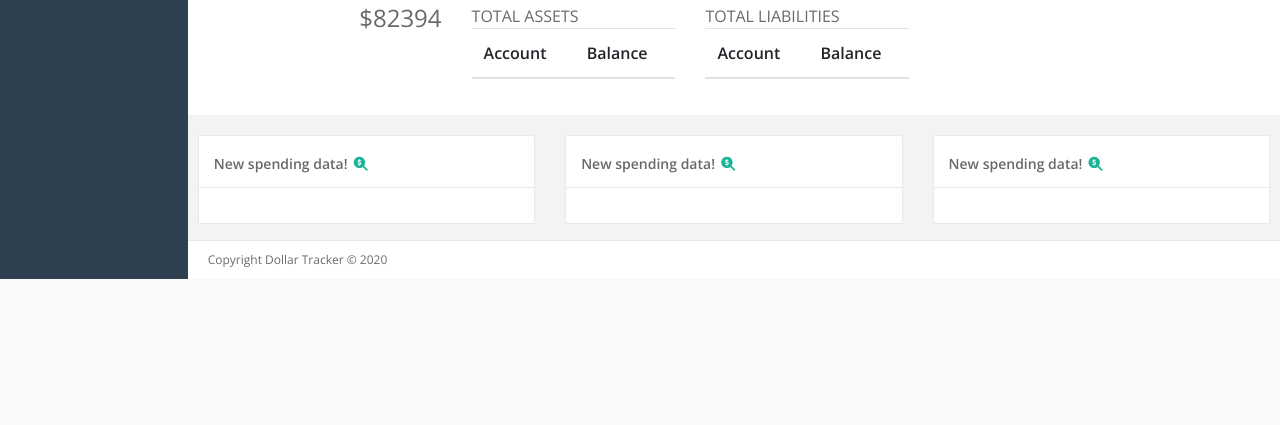
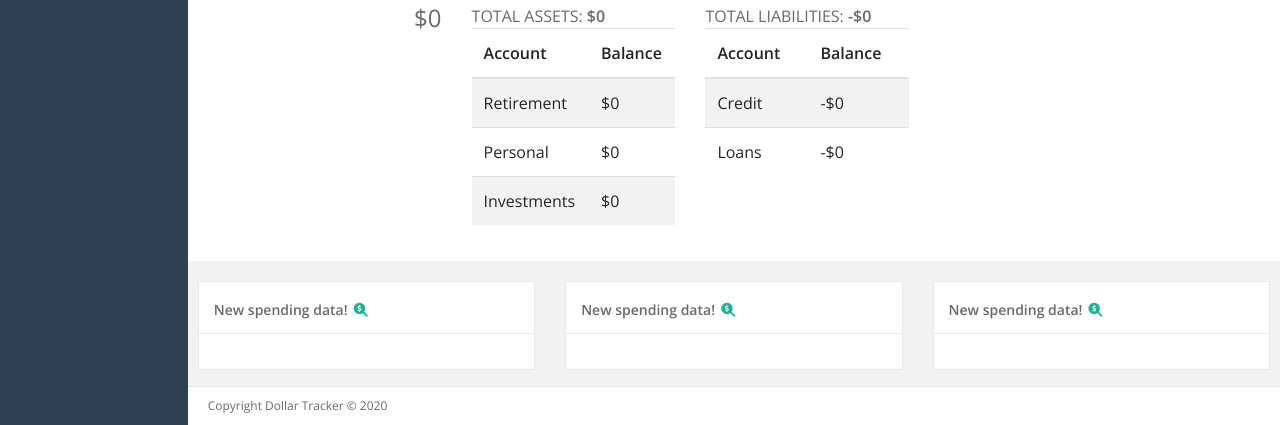
Before and after one commit to rooneyshuman/dollar-tracker, a Flask app: template templates/index.html in a window 1280 px wide. Shown: the part 622-1047 px from the top of the page. Before the commit the page ends 901 px from the top, so only its background shows below. Run offline with Flask 2, Linux system fonts and the light colour scheme; the template is opened without the code that fills it: most values are stand-ins (such as "Sample title", 1, 10 or a date in 2020); lists and menus that the app fills with data are empty; some libraries are stand-ins or nearby versions; some web fonts are replaced.

Commit message:
Modify index.html to remove table contents since they are now populated with JQuery

```diff
--- a/templates/index.html
+++ b/templates/index.html
@@ -17,7 +17,7 @@
   <div class="row">
     <!-- Account Balances -->
     <div class="col-sm-4 col-md-4">
-      <h5 class="text-center">Account Balances</h5>
+      <h5 class="text-center">Depository Account Balances</h5>
       <table class="table table-striped">
         <thead>
           <tr>
@@ -54,7 +54,7 @@
       <h5 class="text-center">Net Worth Summary</h5>
         <div class="row" id="chart_row">
           <div class="col-sm-4" id="net_worth_text">
-            <h4>Net Worth:</h4>
+            <h4>NET WORTH:</h4>
           </div>
           <div class="col-sm-4">
             <div id="assets_chart"></div>
@@ -65,44 +65,28 @@
         </div>
         <div class="row">
           <div class="col-sm-4" id="net_worth_amt">
-            <h4>$82394</h4>
+            <h4 id="net_worth_val"></h4>
           </div>
           <div class="col-sm-4">
-            <h7>TOTAL ASSETS</h7>
-            <table class="table table-striped">
+            <h7>TOTAL ASSETS: <a id="assets_total"></a></h7>
+            <table class="table table-striped" id="asset_table">
               <thead>
                 <tr>
                   <th><strong>Account</strong></th>
                   <th><strong>Balance</strong></th>
                 </tr>
               </thead>
-              <tbody>
-                {% for account in accounts | selectattr("type", "equalto", "depository") %}
-                <tr>
-                  <td>{{ account.name }}</td>
-                  <td>${{ account.balance }}</td>
-                </tr>
-                {% endfor %}
-              </tbody>
             </table>
           </div>
           <div class="col-sm-4">
-            <h7>TOTAL LIABILITIES</h7>
-            <table class="table table-striped">
+           <h7>TOTAL LIABILITIES: <a id="liabilities_total"></a></h7>
+            <table class="table table-striped" id="liability_table">
               <thead>
                 <tr>
                   <th><strong>Account</strong></th>
                   <th><strong>Balance</strong></th>
                 </tr>
               </thead>
-              <tbody>
-                {% for account in accounts | selectattr("type", "equalto", "depository") %}
-                <tr>
-                  <td>{{ account.name }}</td>
-                  <td>${{ account.balance }}</td>
-                </tr>
-                {% endfor %}
-              </tbody>
             </table>
           </div>
         </div>
```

* WORK TASK *
Everything in the records that precede this task must be written out again exactly, except the pictures.

* ANSWER TO THIS TASK *
Before and after one commit to rooneyshuman/dollar-tracker, a Flask app: template templates/index.html in a window 1280 px wide. Shown: the part 622-1047 px from the top of the page. Before the commit the page ends 901 px from the top, so only its background shows below. Run offline with Flask 2, Linux system fonts and the light colour scheme; the template is opened without the code that fills it: most values are stand-ins (such as "Sample title", 1, 10 or a date in 2020); lists and menus that the app fills with data are empty; some libraries are stand-ins or nearby versions; some web fonts are replaced.

Commit message:
Modify index.html to remove table contents since they are now populated with JQuery

```diff
--- a/templates/index.html
+++ b/templates/index.html
@@ -17,7 +17,7 @@
   <div class="row">
     <!-- Account Balances -->
     <div class="col-sm-4 col-md-4">
-      <h5 class="text-center">Account Balances</h5>
+      <h5 class="text-center">Depository Account Balances</h5>
       <table class="table table-striped">
         <thead>
           <tr>
@@ -54,7 +54,7 @@
       <h5 class="text-center">Net Worth Summary</h5>
         <div class="row" id="chart_row">
           <div class="col-sm-4" id="net_worth_text">
-            <h4>Net Worth:</h4>
+            <h4>NET WORTH:</h4>
           </div>
           <div class="col-sm-4">
             <div id="assets_chart"></div>
@@ -65,44 +65,28 @@
         </div>
         <div class="row">
           <div class="col-sm-4" id="net_worth_amt">
-            <h4>$82394</h4>
+            <h4 id="net_worth_val"></h4>
           </div>
           <div class="col-sm-4">
-            <h7>TOTAL ASSETS</h7>
-            <table class="table table-striped">
+            <h7>TOTAL ASSETS: <a id="assets_total"></a></h7>
+            <table class="table table-striped" id="asset_table">
               <thead>
                 <tr>
                   <th><strong>Account</strong></th>
                   <th><strong>Balance</strong></th>
                 </tr>
               </thead>
-              <tbody>
-                {% for account in accounts | selectattr("type", "equalto", "depository") %}
-                <tr>
-                  <td>{{ account.name }}</td>
-                  <td>${{ account.balance }}</td>
-                </tr>
-                {% endfor %}
-              </tbody>
             </table>
           </div>
           <div class="col-sm-4">
-            <h7>TOTAL LIABILITIES</h7>
-            <table class="table table-striped">
+           <h7>TOTAL LIABILITIES: <a id="liabilities_total"></a></h7>
+            <table class="table table-striped" id="liability_table">
               <thead>
                 <tr>
                   <th><strong>Account</strong></th>
                   <th><strong>Balance</strong></th>
                 </tr>
               </thead>
-              <tbody>
-                {% for account in accounts | selectattr("type", "equalto", "depository") %}
-                <tr>
-                  <td>{{ account.name }}</td>
-                  <td>${{ account.balance }}</td>
-                </tr>
-                {% endfor %}
-              </tbody>
             </table>
           </div>
         </div>
```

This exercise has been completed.